Task to complete
As the answer, give a copy of each line below that includes the word "index".

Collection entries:
┄┄┄┄┄┄┄┄┄┄┄┄┄┄┄┄┄┄┄┄

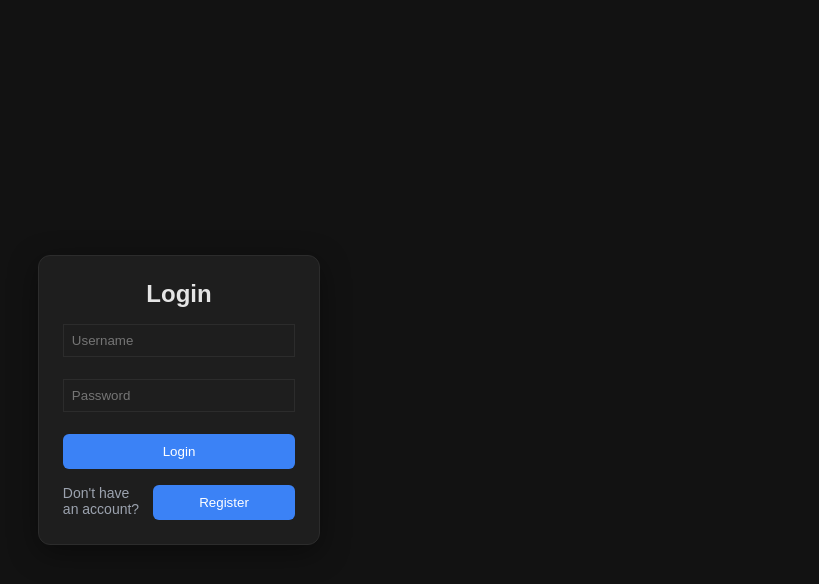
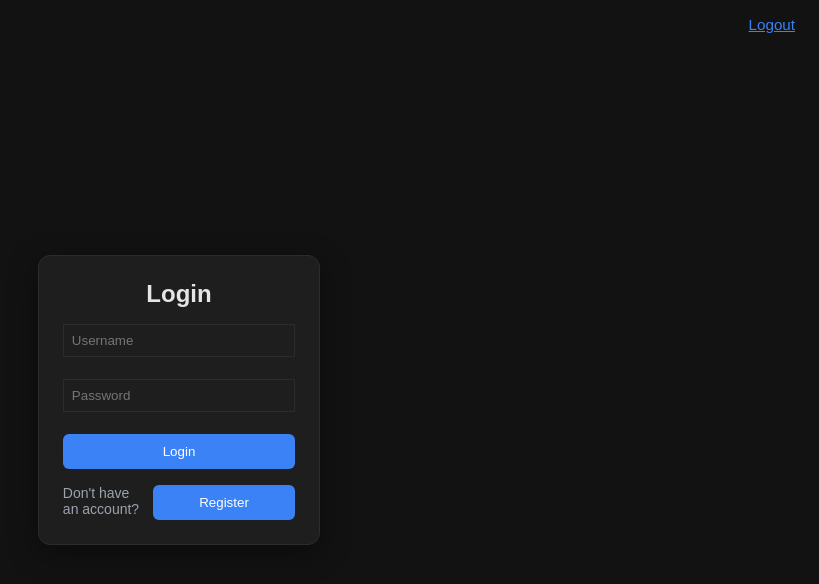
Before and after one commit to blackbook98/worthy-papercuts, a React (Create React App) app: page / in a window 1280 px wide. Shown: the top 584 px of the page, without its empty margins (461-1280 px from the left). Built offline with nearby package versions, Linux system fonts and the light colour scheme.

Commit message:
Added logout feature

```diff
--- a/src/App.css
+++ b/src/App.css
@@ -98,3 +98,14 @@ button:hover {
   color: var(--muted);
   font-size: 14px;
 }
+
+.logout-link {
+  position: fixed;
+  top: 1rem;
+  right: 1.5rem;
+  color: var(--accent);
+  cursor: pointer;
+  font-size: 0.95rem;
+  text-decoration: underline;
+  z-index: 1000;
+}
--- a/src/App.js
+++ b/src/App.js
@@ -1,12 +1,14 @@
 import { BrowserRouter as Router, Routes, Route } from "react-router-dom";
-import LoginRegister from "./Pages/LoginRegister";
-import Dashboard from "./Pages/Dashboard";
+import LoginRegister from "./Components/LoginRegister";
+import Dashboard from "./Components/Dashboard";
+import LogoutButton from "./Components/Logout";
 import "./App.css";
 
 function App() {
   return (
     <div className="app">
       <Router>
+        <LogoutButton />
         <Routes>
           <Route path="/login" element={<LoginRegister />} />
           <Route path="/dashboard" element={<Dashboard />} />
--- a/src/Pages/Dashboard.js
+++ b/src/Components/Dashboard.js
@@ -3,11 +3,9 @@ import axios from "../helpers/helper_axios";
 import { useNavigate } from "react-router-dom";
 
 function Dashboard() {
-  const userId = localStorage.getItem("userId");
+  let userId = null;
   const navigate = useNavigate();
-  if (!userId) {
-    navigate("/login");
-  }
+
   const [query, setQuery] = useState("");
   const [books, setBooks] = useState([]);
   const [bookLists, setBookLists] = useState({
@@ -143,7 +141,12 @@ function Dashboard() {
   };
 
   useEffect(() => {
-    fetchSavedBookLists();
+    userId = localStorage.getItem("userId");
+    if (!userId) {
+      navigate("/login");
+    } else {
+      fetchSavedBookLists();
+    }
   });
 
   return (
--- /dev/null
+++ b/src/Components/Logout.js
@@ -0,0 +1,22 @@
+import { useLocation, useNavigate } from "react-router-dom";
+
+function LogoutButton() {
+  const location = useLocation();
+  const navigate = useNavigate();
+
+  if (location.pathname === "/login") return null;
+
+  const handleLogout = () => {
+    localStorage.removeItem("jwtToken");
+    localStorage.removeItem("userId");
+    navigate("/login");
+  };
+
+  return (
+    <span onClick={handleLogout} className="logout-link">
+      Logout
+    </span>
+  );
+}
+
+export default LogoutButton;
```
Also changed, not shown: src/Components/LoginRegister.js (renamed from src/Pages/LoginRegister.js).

┄┄┄┄┄┄┄┄┄┄┄┄┄┄┄┄┄┄┄┄

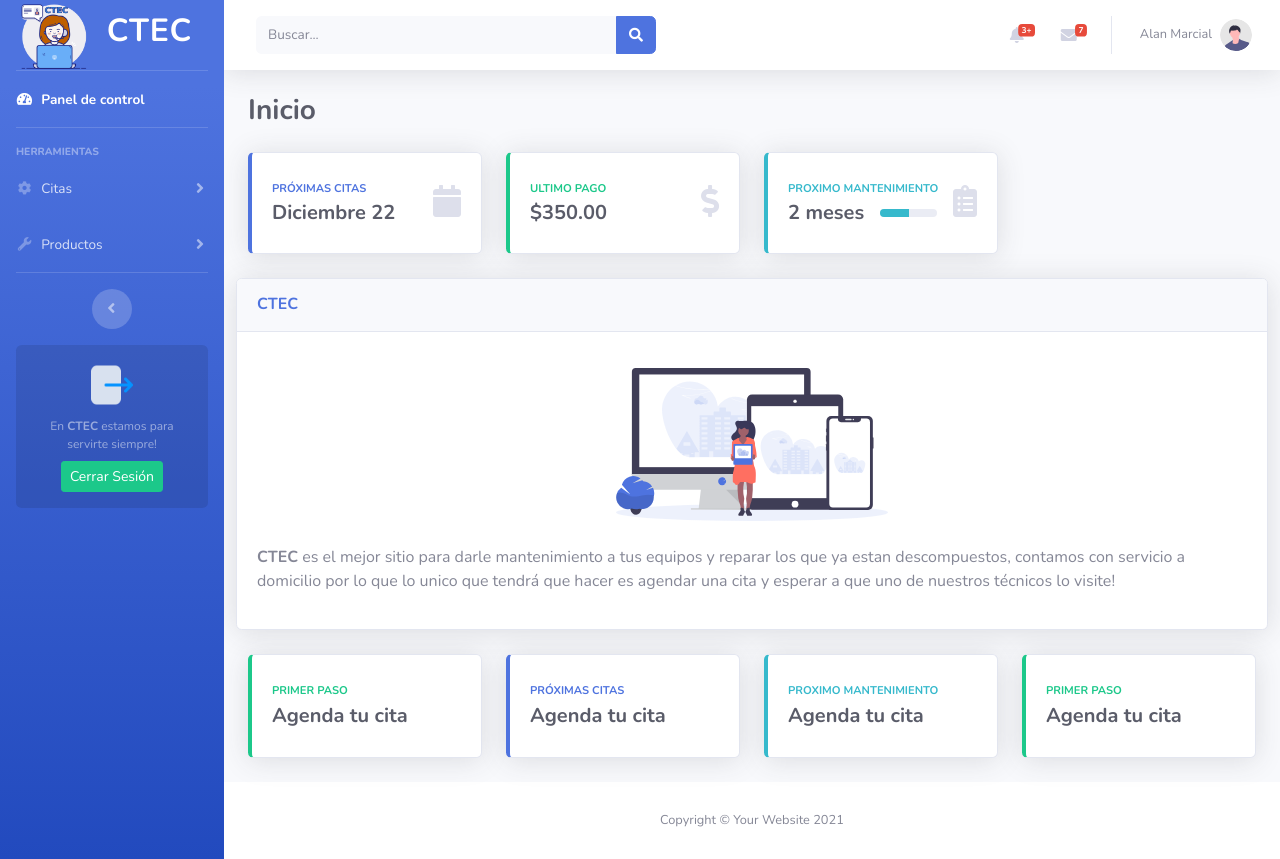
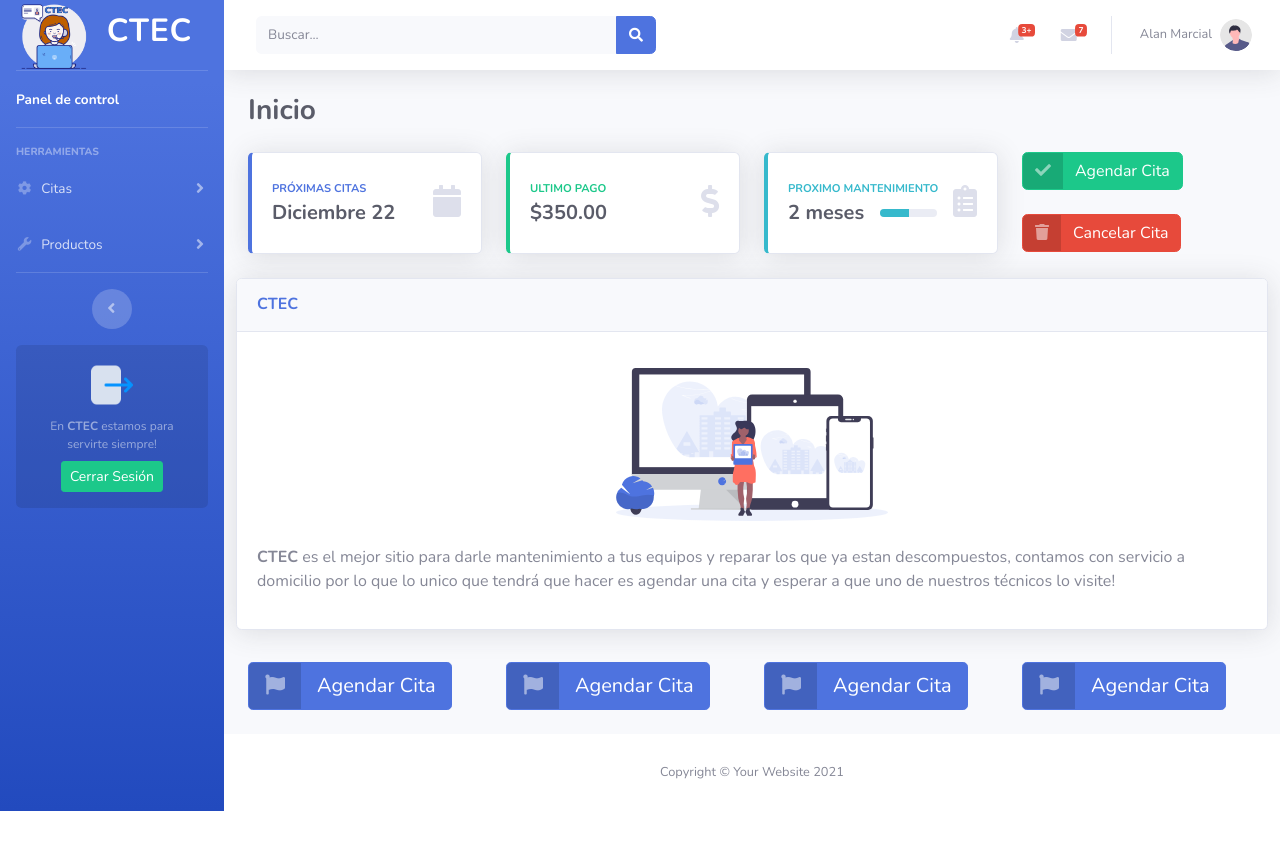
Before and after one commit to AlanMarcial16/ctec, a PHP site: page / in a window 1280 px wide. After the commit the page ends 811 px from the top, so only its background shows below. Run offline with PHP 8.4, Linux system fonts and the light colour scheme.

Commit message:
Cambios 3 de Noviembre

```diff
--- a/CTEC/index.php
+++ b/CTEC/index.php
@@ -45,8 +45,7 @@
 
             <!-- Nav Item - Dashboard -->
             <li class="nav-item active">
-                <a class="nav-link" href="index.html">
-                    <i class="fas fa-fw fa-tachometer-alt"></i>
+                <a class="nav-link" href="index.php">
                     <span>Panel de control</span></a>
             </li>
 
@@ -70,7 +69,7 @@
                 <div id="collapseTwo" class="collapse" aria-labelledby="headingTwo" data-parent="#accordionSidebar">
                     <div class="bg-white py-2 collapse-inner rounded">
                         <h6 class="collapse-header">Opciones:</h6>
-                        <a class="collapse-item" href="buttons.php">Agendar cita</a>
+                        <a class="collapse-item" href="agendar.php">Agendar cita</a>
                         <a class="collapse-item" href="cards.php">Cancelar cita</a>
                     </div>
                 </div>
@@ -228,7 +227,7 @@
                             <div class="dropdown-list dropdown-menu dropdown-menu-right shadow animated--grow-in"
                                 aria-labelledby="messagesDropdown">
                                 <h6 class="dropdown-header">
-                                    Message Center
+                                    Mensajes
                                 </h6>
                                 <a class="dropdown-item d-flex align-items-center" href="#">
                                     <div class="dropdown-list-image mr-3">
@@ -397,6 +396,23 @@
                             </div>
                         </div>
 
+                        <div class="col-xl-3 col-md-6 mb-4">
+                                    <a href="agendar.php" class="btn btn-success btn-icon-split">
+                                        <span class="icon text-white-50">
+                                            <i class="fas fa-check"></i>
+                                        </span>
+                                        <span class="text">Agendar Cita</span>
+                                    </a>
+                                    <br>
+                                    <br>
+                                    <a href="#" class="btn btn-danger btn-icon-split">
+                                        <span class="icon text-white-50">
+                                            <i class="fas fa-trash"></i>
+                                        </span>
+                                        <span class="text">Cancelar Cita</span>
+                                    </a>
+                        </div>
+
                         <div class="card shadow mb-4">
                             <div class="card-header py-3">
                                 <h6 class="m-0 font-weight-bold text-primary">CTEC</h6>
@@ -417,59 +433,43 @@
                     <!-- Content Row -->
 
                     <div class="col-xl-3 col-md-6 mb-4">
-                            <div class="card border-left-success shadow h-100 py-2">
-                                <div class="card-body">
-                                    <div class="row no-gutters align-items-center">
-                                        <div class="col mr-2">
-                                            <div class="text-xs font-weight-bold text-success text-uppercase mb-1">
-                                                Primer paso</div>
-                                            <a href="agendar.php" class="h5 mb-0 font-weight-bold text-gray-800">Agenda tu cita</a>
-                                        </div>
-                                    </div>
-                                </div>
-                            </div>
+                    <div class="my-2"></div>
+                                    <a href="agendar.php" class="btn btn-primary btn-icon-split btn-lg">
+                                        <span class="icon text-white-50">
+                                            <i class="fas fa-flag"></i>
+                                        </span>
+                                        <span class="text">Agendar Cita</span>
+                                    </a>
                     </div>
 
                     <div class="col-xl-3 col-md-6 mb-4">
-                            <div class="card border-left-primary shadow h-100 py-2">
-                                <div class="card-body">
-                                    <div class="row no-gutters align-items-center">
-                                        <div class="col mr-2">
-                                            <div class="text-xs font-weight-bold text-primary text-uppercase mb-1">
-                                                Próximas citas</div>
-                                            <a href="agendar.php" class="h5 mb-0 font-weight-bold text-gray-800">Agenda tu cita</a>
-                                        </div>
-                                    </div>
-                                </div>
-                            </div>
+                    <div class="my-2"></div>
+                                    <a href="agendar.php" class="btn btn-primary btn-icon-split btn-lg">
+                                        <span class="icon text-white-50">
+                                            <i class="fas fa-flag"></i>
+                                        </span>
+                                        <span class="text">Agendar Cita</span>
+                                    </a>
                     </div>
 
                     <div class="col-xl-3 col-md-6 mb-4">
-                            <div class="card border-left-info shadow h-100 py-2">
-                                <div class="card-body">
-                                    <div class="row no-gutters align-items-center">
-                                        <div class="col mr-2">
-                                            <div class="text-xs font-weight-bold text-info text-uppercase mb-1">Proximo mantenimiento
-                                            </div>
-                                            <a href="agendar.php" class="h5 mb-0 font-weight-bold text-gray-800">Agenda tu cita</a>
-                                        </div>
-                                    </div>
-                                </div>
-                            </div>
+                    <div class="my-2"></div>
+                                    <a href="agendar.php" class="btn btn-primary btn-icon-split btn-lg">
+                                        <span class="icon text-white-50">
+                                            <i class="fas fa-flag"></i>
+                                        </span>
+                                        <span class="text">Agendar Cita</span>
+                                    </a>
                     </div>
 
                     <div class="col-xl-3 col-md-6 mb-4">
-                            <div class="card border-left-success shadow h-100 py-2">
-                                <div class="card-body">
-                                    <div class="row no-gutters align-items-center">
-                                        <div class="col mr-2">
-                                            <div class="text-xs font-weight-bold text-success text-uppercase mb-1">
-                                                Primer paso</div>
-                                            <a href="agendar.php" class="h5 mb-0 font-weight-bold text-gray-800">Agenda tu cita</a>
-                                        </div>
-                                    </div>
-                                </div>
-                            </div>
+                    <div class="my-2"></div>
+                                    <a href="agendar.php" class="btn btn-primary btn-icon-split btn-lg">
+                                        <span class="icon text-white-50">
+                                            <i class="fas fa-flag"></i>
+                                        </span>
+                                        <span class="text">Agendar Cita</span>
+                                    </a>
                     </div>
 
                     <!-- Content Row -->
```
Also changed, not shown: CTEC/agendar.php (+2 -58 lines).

┄┄┄┄┄┄┄┄┄┄┄┄┄┄┄┄┄┄┄┄

Exercise answer
+  z-index: 1000;
--- a/CTEC/index.php
+++ b/CTEC/index.php
-                <a class="nav-link" href="index.html">
+                <a class="nav-link" href="index.php">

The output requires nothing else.